:: Exercise ::
Return each entry below without any alteration.

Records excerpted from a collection

____________________

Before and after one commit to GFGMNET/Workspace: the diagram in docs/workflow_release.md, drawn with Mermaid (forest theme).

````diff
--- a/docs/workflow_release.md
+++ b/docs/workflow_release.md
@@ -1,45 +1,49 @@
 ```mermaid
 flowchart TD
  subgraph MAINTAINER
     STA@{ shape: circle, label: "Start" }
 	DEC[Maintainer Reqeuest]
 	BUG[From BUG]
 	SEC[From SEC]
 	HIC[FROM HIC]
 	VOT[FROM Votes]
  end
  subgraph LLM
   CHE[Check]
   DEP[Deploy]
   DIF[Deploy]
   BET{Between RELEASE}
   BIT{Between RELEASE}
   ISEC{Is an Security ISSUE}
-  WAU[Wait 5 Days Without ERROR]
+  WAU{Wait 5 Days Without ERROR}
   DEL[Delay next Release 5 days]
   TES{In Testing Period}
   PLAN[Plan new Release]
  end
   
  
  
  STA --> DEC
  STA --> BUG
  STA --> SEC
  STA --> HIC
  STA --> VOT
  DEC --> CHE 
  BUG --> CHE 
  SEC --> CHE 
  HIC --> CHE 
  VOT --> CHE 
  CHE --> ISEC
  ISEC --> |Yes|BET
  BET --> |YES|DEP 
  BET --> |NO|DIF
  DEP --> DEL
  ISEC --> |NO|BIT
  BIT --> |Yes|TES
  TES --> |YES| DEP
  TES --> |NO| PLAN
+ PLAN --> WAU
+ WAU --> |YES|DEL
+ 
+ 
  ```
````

____________________

:: Response ::
Before and after one commit to GFGMNET/Workspace: the diagram in docs/workflow_release.md, drawn with Mermaid (forest theme).

````diff
--- a/docs/workflow_release.md
+++ b/docs/workflow_release.md
@@ -1,45 +1,49 @@
 ```mermaid
 flowchart TD
  subgraph MAINTAINER
     STA@{ shape: circle, label: "Start" }
 	DEC[Maintainer Reqeuest]
 	BUG[From BUG]
 	SEC[From SEC]
 	HIC[FROM HIC]
 	VOT[FROM Votes]
  end
  subgraph LLM
   CHE[Check]
   DEP[Deploy]
   DIF[Deploy]
   BET{Between RELEASE}
   BIT{Between RELEASE}
   ISEC{Is an Security ISSUE}
-  WAU[Wait 5 Days Without ERROR]
+  WAU{Wait 5 Days Without ERROR}
   DEL[Delay next Release 5 days]
   TES{In Testing Period}
   PLAN[Plan new Release]
  end
   
  
  
  STA --> DEC
  STA --> BUG
  STA --> SEC
  STA --> HIC
  STA --> VOT
  DEC --> CHE 
  BUG --> CHE 
  SEC --> CHE 
  HIC --> CHE 
  VOT --> CHE 
  CHE --> ISEC
  ISEC --> |Yes|BET
  BET --> |YES|DEP 
  BET --> |NO|DIF
  DEP --> DEL
  ISEC --> |NO|BIT
  BIT --> |Yes|TES
  TES --> |YES| DEP
  TES --> |NO| PLAN
+ PLAN --> WAU
+ WAU --> |YES|DEL
+ 
+ 
  ```
````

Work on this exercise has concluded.